## Listed entries
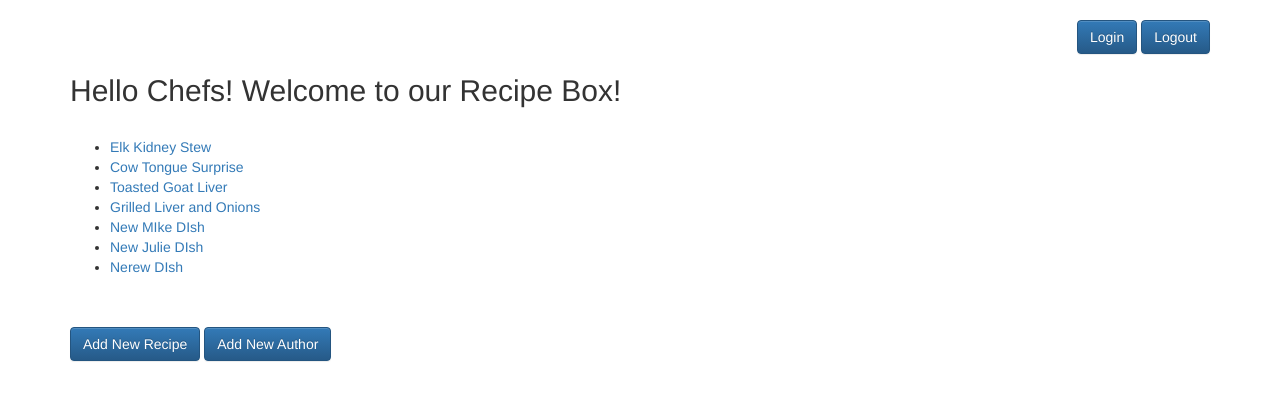
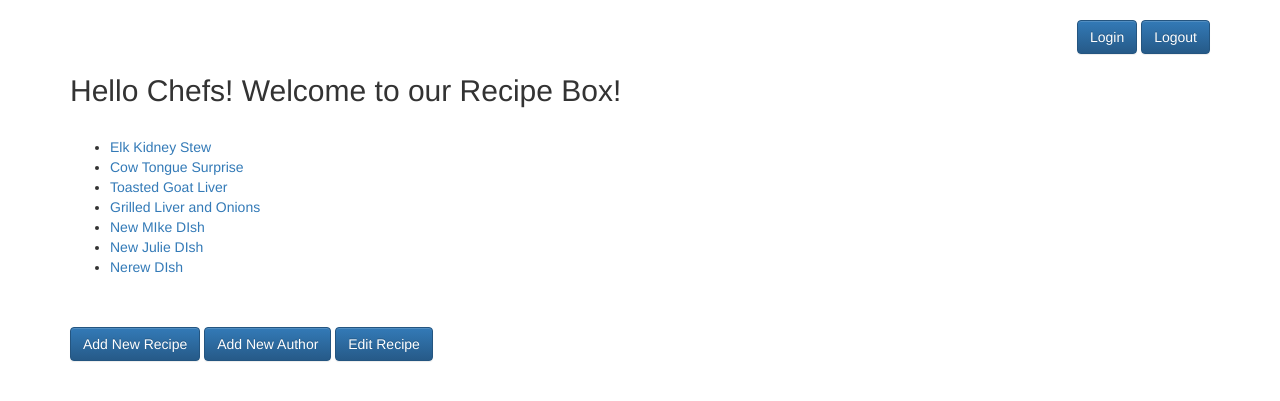
Before and after one commit to Mike-Boring/recipebox, a Django app: page / in a window 1280 px wide. Shown: the top 401 px of the page. Run offline with Django 3.2, Linux system fonts and the light colour scheme; data comes from the database, SQL or seed files in the repository; some libraries are stand-ins or nearby versions.

Commit message:
Added editrecipe_view, editrecipe path, and added editrecipe button in index.html

```diff
--- a/homepage/views.py
+++ b/homepage/views.py
@@ -47,6 +47,17 @@ def add_recipe(request):
 
     form = AddRecipeForm()
     return render(request, "generic_form.html", {"form": form})
+
+
+@login_required
+def editrecipe_view(request, recipe_id):
+    edit_recipe = Recipe.objects.filter(id=recipe_id).first()
+    if request.method == 'POST':
+        editrecipe_form = AddRecipeForm(request.POST, instance=edit_recipe)
+        editrecipe_form.save()
+        return HttpResponseRedirect(reverse('recipe_detail', args=[edit_recipe.id]))
+    editrecipe_form = AddRecipeForm(instance=edit_recipe)
+    return render(request, 'generic_form.html', {'form': editrecipe_form})
 
 
 # @ user_passes_test(lambda u: u.is_superuser)
--- a/pyproject.toml
+++ b/pyproject.toml
@@ -11,6 +11,7 @@ django = "^3.1"
 
 [tool.poetry.dev-dependencies]
 autopep8 = "^1.5.4"
+flake8 = "^3.8.3"
 
 [build-system]
 requires = ["poetry>=0.12"]
--- a/recipebox/urls.py
+++ b/recipebox/urls.py
@@ -15,7 +15,7 @@ Including another URLconf
 from django.contrib import admin
 from django.urls import path
 
-from homepage.views import index, author_detail, recipe_detail, add_recipe, add_author, permission_error_view
+from homepage.views import index, author_detail, recipe_detail, add_recipe, add_author, permission_error_view, editrecipe_view
 
 from homepage import views
 
@@ -23,6 +23,7 @@ urlpatterns = [
     path('', index, name="homepage"),
     path('recipe/<int:recipe_id>/', views.recipe_detail, name="recipeview"),
     path('addrecipe/', views.add_recipe, name="addrecipe"),
+    path('editrecipe/<int:recipe_id>/', views.editrecipe_view, name='editrecipe'),
     path('addauthor/', views.add_author, name="addauthor"),
     path('author/<int:author_id>/', views.author_detail, name="authorview"),
     path('login/', views.login_view, name="loginview"),
--- a/templates/index.html
+++ b/templates/index.html
@@ -13,19 +13,20 @@
         <a href="/login/" class="btn btn-primary">Login</a>&nbsp;<a href="/logout/" class="btn btn-primary">Logout</a>
     </div>
     <h2>Hello Chefs! Welcome to our Recipe Box!</h2>
-    {% comment %} <h4>Am I authenticated?: {{ request.user.is_authenticated }}</h4> {% endcomment %}
-    {%  if request.user.is_authenticated %}
+    {% comment %}
+    <h4>Am I authenticated?: {{ request.user.is_authenticated }}</h4> {% endcomment %} {% if request.user.is_authenticated %}
     <h4>Welcome, {{ request.user.author }}, you are logged in.</h4>
     {% endif %}
     <br>
     <ul>
-    {% for post in recipes %}
-    <li>
-        <a href="/recipe/{{ post.id }}">{{ post.title }}</a>
-    </li>
-    {% endfor %}
+        {% for post in recipes %}
+        <li>
+            <a href="/recipe/{{ post.id }}">{{ post.title }}</a>
+        </li>
+        {% endfor %}
     </ul>
     <br>
     <br>
     <a href="/addrecipe/" class="btn btn-primary">Add New Recipe</a>&nbsp;<a href="/addauthor/" class="btn btn-primary">Add New Author</a>
+    <a href="/editrecipe/{{ recipe_id }}" class="btn btn-primary">Edit Recipe</a>
 </div>
```
Also changed, not shown: README.md (added), 1 other file.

## Work instructions
Report each line of the data that includes the string "recipes".

## Answer to this problem
-    {% for post in recipes %}
+        {% for post in recipes %}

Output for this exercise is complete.